With over 33 million small businesses just in the U.S., there are tens of millions of business leaders out there. While not every business has employees, millions of them do provide employment to others.
The decisions those business leaders make affect the lives and continued employment prospects of all their employees. Yet, poor leadership is one of the main reasons why businesses fail.
Good leaders don’t just recognize business opportunities or possess good financial skills. They must lead people. Doing that well requires emotionally intelligent leadership.
Are you worried that you may not have what you need for emotional intelligence in leadership? Keep reading for some key tips on how you can improve your emotional intelligence and become a better leader.
What Is Emotional Intelligence?
Broadly speaking, emotional intelligence is your ability to recognize your emotions and productively manage them.
For example, let’s say that you get into an argument with a friend. You walk away angry and a little bitter about the argument. If you don’t recognize those emotional responses, you can end up taking them out on other friends or family members.
If you do recognize those emotions, it lets you channel them in non-destructive ways. You could use them as fuel for a workout or pour that energy into launching a side hustle.
Emotional intelligence goes beyond your own emotions. It also means you can recognize emotions in others and, to a lesser degree, manage those emotions as well.
The Importance of Emotional Intelligence
Emotional intelligence plays a very important role in maintaining healthy and productive relationships. Understanding your own emotions lets you direct them appropriately, rather than lashing out in inappropriate ways or towards inappropriate people.
Recognizing other people’s emotional states lets you deal with them in healthy ways. For example, if you see that your friend or coworker is upset, you may choose to put off a difficult conversation until a time when they’re on a more even keel. It also lets you offer emotional support at a time when they may feel particularly vulnerable.

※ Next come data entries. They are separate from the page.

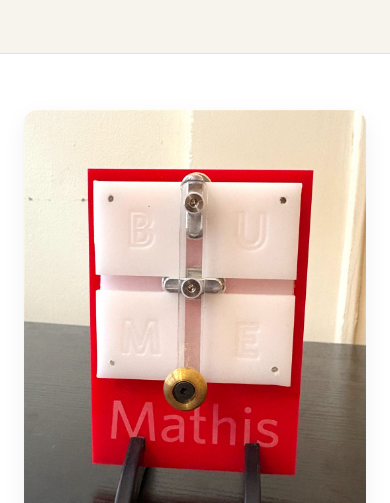
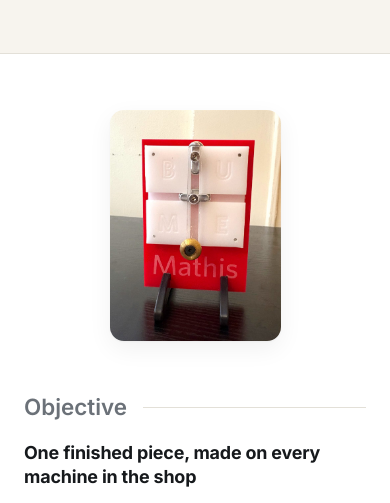
Before and after one commit to mathisseidl/portfolio, a plain HTML site: page projects/machine-shop.html in a window 390 px wide. Shown: the part 341-844 px from the top of the page. Drawn offline with Linux system fonts and the light colour scheme.

Commit message:
Halve the size of the project image above the Objective on the Manufacturing page
Co-Authored-By: Claude Sonnet 5.5 <noreply@anthropic.com>

```diff
--- a/assets/css/style.css
+++ b/assets/css/style.css
@@ -1162,8 +1162,12 @@ button:focus-visible,
 }
 .project-cover img { width: 100%; display: block; }
 
+/* Smaller cover used above the Objective (half the width of the closing one). */
+.project-cover.project-cover-sm { max-width: 25%; }
+
 @media (max-width: 640px) {
   .project-cover { max-width: 100%; }
+  .project-cover.project-cover-sm { max-width: 50%; }
 }
 
 .project-section { margin-bottom: 48px; }
--- a/projects/machine-shop.html
+++ b/projects/machine-shop.html
@@ -14,7 +14,7 @@
 <link rel="preconnect" href="https://fonts.googleapis.com" />
 <link rel="preconnect" href="https://fonts.gstatic.com" crossorigin />
 <link href="https://fonts.googleapis.com/css2?family=Inter:wght@400;500;600;700;800&family=Space+Grotesk:wght@500;600;700&display=swap" rel="stylesheet" />
-<link rel="stylesheet" href="../assets/css/style.css?v=48" />
+<link rel="stylesheet" href="../assets/css/style.css?v=49" />
 </head>
 <body>
 <a class="skip-link" href="#main">Skip to main content</a>
@@ -50,7 +50,7 @@
   <div class="project-body">
     <div class="container">
       <section class="project-section">
-        <div class="project-cover">
+        <div class="project-cover project-cover-sm">
           <img src="../assets/img/projects/manufacturing/hero.jpg" alt="Finished manufactured piece" />
         </div>
       </section>
```
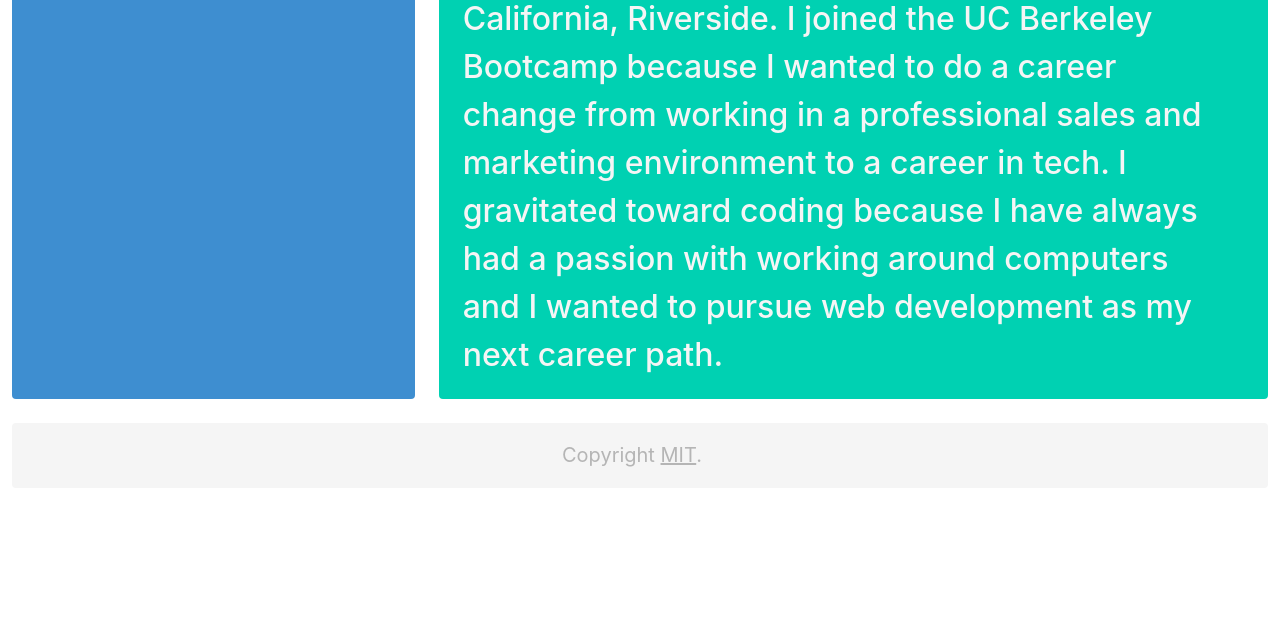
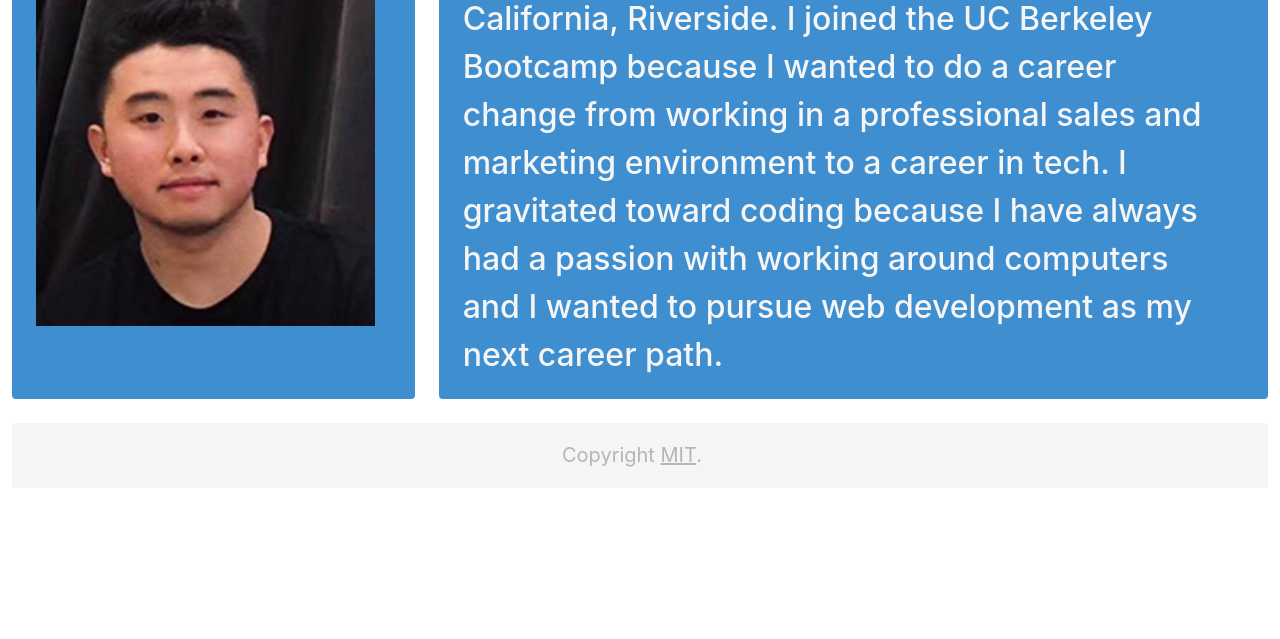
Before and after one commit to austinwoo123/portfolio, a plain HTML site: page index.html in a window 1280 px wide. Shown: the part 161-800 px from the top of the page. Drawn offline with nearby package versions, Linux system fonts and the light colour scheme.

Commit message:
add picture to display onto page

```diff
--- a/index.html
+++ b/index.html
@@ -36,17 +36,18 @@
     </nav>
     <div class="tile">
 
-        <!-- City Info tile -->
+        <!-- Tile for picture goes here -->
         <div class="tile is-parent is-vertical is-4">
             <article class="container tile is-child notification is-info">
                 <h1 class="title has-text-weight-bold">About Me</h1>
                 <div class="about-me subtitle" id="about-me"></div>
+                <img class="is-rounded" src="assets/images/aw.png" alt="aw profile" width="400" height="400">
             </article>
         </div>
 
         <!--About me description goes here-->
         <div class="tile is-parent is-vertical">
-            <article class="container tile is-child notification is-primary" width="100" height="100">
+            <article class="container tile is-child notification is-info" width="100" height="100">
                 <p class="has-text-light has-text-weight-medium is-size-3">I am a recent graduate from the
                     University of
                     California,
```
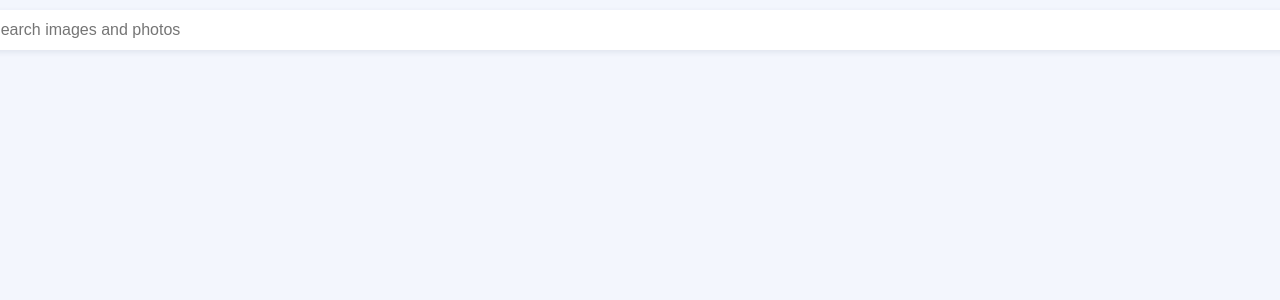
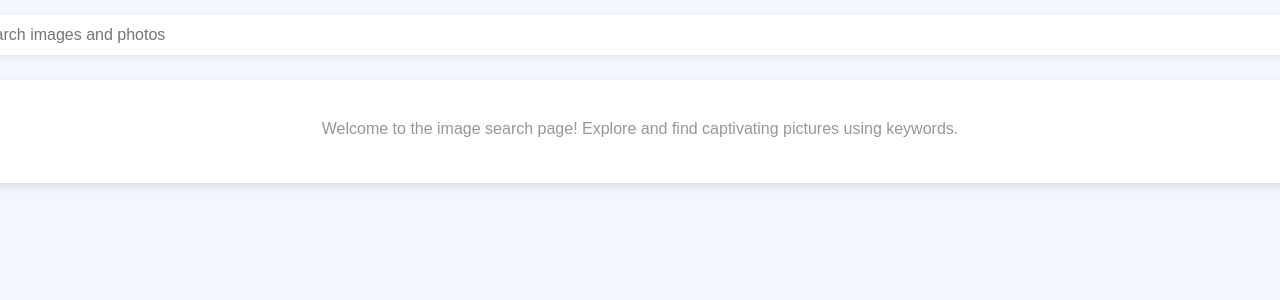
Before and after one commit to yurii-corssa/goit-react-hw-03-image-finder, a React (Create React App) app: page / in a window 1280 px wide. Shown: the top 300 px of the page. Built offline with nearby package versions, Linux system fonts and the light colour scheme.

Commit message:
styled + notification

```diff
--- a/src/components/App.jsx
+++ b/src/components/App.jsx
@@ -33,11 +33,12 @@ export class App extends Component {
 
     if (prevState.page !== page && prevState.query === query) {
       this.handleLoader();
+
       const images = await getPhotos(query, page);
 
       this.setState(prev => ({
         images: [...prev.images, ...images.hits],
-        loadMoreBtn: page < Math.ceil(images.totalHits / 3),
+        loadMoreBtn: page < Math.ceil(images.totalHits / 12),
       }));
       this.handleLoader();
     }
--- a/src/components/App.styled.js
+++ b/src/components/App.styled.js
@@ -74,6 +74,7 @@ export const Section = styled.div`
 export const Header = styled.div`
   width: 100%;
   height: 100%;
-  padding: 10px 15px;
+  padding: 15px 0;
+  margin-bottom: 10px;
   background-color: var(--app-container);
 `;
--- a/src/components/Button/Button.styled.js
+++ b/src/components/Button/Button.styled.js
@@ -3,11 +3,15 @@ import { styled } from 'styled-components';
 export const Btn = styled.button`
   width: 100%;
   padding: 15px 15px;
+  margin-bottom: 20px;
   color: #fff;
-  border-radius: 5px;
-  background-color: #f04677;
+  background-color: var(--main-color);
+  box-shadow: 0 2px 6px 0 rgba(136, 148, 171, 0.2),
+    0 24px 20px -24px rgba(71, 82, 107, 0.1);
+  transition: filter 0.2s ease-out;
   &:hover,
   :focus {
-    background-color: #ce3d64;
+    /* background-color: #ce3d64; */
+    filter: brightness(1.3);
   }
 `;
--- a/src/components/ImageGallery/ImageGallery.jsx
+++ b/src/components/ImageGallery/ImageGallery.jsx
@@ -1,8 +1,9 @@
-import { List } from './ImageGallery.styled';
+import { List, ListContainer } from './ImageGallery.styled';
 import { ImageGalleryItem } from 'components/ImageGalleryItem/ImageGalleryItem';
 import { Component } from 'react';
 import { Modal } from 'components/Modal/Modal';
 import { Loader } from 'components/Loader/Loader';
+import { Notification } from 'components/Notification/Notification';
 
 export class ImageGallery extends Component {
   state = {
@@ -10,7 +11,20 @@ export class ImageGallery extends Component {
     isLoading: false,
     image: '',
     tags: '',
+    isNotFound: false,
   };
+
+  componentDidUpdate(prevProps, prevState) {
+    const { images } = this.props;
+
+    if (prevProps.images !== images && images.length > 0) {
+      this.setState({ isNotFound: false });
+    }
+
+    if (prevProps.images !== images && images.length === 0) {
+      this.setState({ isNotFound: true });
+    }
+  }
 
   openModal = (image, tags) => {
     this.setState({ isModalOpen: true, image, tags });
@@ -23,23 +37,28 @@ export class ImageGallery extends Component {
   };
 
   handleIsLoad = value => {
-    console.log('re');
     this.setState({
       isLoading: value,
     });
   };
 
   render() {
-    const { isModalOpen, isLoading, image, tags } = this.state;
+    const { isModalOpen, isLoading, image, tags, isNotFound } = this.state;
+    const { images } = this.props;
 
     return (
-      <>
+      <ListContainer>
         <List>
-          <ImageGalleryItem
-            images={this.props.images}
-            onOpenModal={this.openModal}
-          />
+          <ImageGalleryItem images={images} onOpenModal={this.openModal} />
         </List>
+        {!images.length && !isNotFound && (
+          <Notification text="Welcome to the image search page! Explore and find captivating pictures using keywords." />
+        )}
+
+        {!images.length && isNotFound && (
+          <Notification text="Unfortunately, nothing was found for your query. Please try a different search." />
+        )}
+
         {isLoading && <Loader />}
         {isModalOpen && (
           <Modal onCloseModal={this.closeModal} onLoading={this.handleIsLoad}>
@@ -51,7 +70,7 @@ export class ImageGallery extends Component {
             />
           </Modal>
         )}
-      </>
+      </ListContainer>
     );
   }
 }
--- a/src/components/ImageGallery/ImageGallery.styled.js
+++ b/src/components/ImageGallery/ImageGallery.styled.js
@@ -7,3 +7,11 @@ export const List = styled.ul`
   gap: 15px;
   width: 100%;
 `;
+
+export const ListContainer = styled.div`
+  padding: 30px 15px;
+  margin-bottom: 20px;
+  background-color: var(--search-area-bg);
+  box-shadow: 0 2px 6px 0 rgba(136, 148, 171, 0.2),
+    0 24px 20px -24px rgba(71, 82, 107, 0.1);
+`;
--- a/src/components/ImageGalleryItem/ImageGalleryItem.styled.js
+++ b/src/components/ImageGalleryItem/ImageGalleryItem.styled.js
@@ -5,4 +5,9 @@ export const ListItems = styled.li`
   width: calc((100% - 30px) / 3);
   height: 250px;
   overflow: hidden;
+  cursor: pointer;
+  &:hover img {
+    transform: scale(1.05);
+    filter: brightness(0.7);
+  }
 `;
--- a/src/components/Input/Input.styled.js
+++ b/src/components/Input/Input.styled.js
@@ -3,6 +3,7 @@ import { styled } from 'styled-components';
 export const InputStyle = styled.input`
   border: none;
   outline: none;
+  font-family: 'Exo 2', sans-serif;
   width: 100%;
   height: 100%;
   padding-left: 20px;
--- a/src/components/ItemImage/ItemImage.styled.js
+++ b/src/components/ItemImage/ItemImage.styled.js
@@ -7,4 +7,5 @@ export const Image = styled.img`
   width: 100%;
   height: 100%;
   object-fit: cover;
+  transition: transform 0.2s ease-out, filter 0.2s ease-out;
 `;
--- /dev/null
+++ b/src/components/Notification/Notification.jsx
@@ -0,0 +1,3 @@
+import { Notice } from './Notification.styled';
+
+export const Notification = ({ text }) => <Notice>{text}</Notice>;
--- /dev/null
+++ b/src/components/Notification/Notification.styled.js
@@ -0,0 +1,10 @@
+import { styled } from 'styled-components';
+
+export const Notice = styled.p`
+  display: block;
+  text-align: center;
+  font-size: 16px;
+  color: rgb(149, 152, 154);
+  padding: 10px 0;
+  margin-bottom: 5px;
+`;
--- a/src/components/Searchbar/Searchbar.styled.js
+++ b/src/components/Searchbar/Searchbar.styled.js
@@ -5,6 +5,7 @@ export const SearchBar = styled.form`
   display: flex;
   justify-content: space-between;
   align-items: center;
+
   width: 100%;
   height: 40px;
   overflow: hidden;
```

If you fail to recognize someone’s emotional state, it can unintentionally lead you into a conflict where the other person takes an entrenched position. Once that happens, resolving an issue becomes increasingly difficult.
In essence, recognizing emotional states and properly managing them often proves invaluable in preserving and deepening personal and professional relationships.
Emotional Intelligence in Leadership
Applying emotional intelligence in leadership has several benefits. Let’s break down a few of the most important benefits.
You need solid self-awareness before you can understand what you value. For example, if you don’t understand that you put a high value on self-discipline, you’ll never understand why people who don’t share that value bother you. You’ll just find yourself dismissing or conflicting with those people over and over.
By the same token, when you understand what motivates you, it helps you understand what motivates others. While someone might not value self-discipline, they might put a lot of value on creativity. Knowing that helps you direct the other person more effectively.
While you don’t have to share someone’s position, understanding it can prove beneficial. Good leaders make an effort to see where others are coming from and account for that.
Simply communicating that you understand someone’s position can make them feel seen. That, in turn, can make them more likely to see your position in a better light.
Since emotionally intelligent people excel at managing their own emotions, they do well at self-motivation. They can set aside distractions and get down to work.
That kind of motivation often rubs off on those around you. You can see a similar effect when a naturally happy person enters a conversation. Others around them will often become more upbeat.
Simply by modeling things like drive and ambition become a spur for motivation and productivity.
Good leaders must become good communicators. After all, you cannot lead if you cannot express what you want from others.
Just as importantly, the way you express yourself can support or undermine your vision and goals. If you communicate only in logical terms, you’ll only get some of your employees on board. It will fall flat with those who need a more emotional approach.
Good emotional intelligence lets you gear your communication with the audience. For example, you can hit the emotional high points with some people and focus more on the rational with others.
Developing Emotional Intelligence
Developing emotional intelligence takes time, but you can do it. The first step is often simple observation.
You must observe how you react to situations. Observe how others react.
Put a name to those reactions. If you cannot identify your own emotions as they occur, or the emotions of others, you cannot manage them.
Engage in active listening. When someone talks to you, make sure that you acknowledge the key point of what they’re saying back to you.
This ensures that you do understand what they’re saying. It also ensures that they know that you heard what they were trying to tell you.
Practice motivating yourself. If necessary, use tools that help you with that, such as apps or other technology.
Emotionally Intelligent Leadership and You
Emotionally intelligent leadership is crucial for building a successful business in the long term. Without it, you risk alienating your employees. While some people might stick around for a time under those conditions, people who excel in their roles will find somewhere else to work.
Beyond that, emotionally intelligent leaders often get a lot more out of their employees. Good emotional intelligence lets you communicate better and motivate better. It also helps you avoid and mitigate conflicts.
You can even use technology to help.
Nizek specializes in custom software for businesses. If you need a custom solution, contact Nizek today.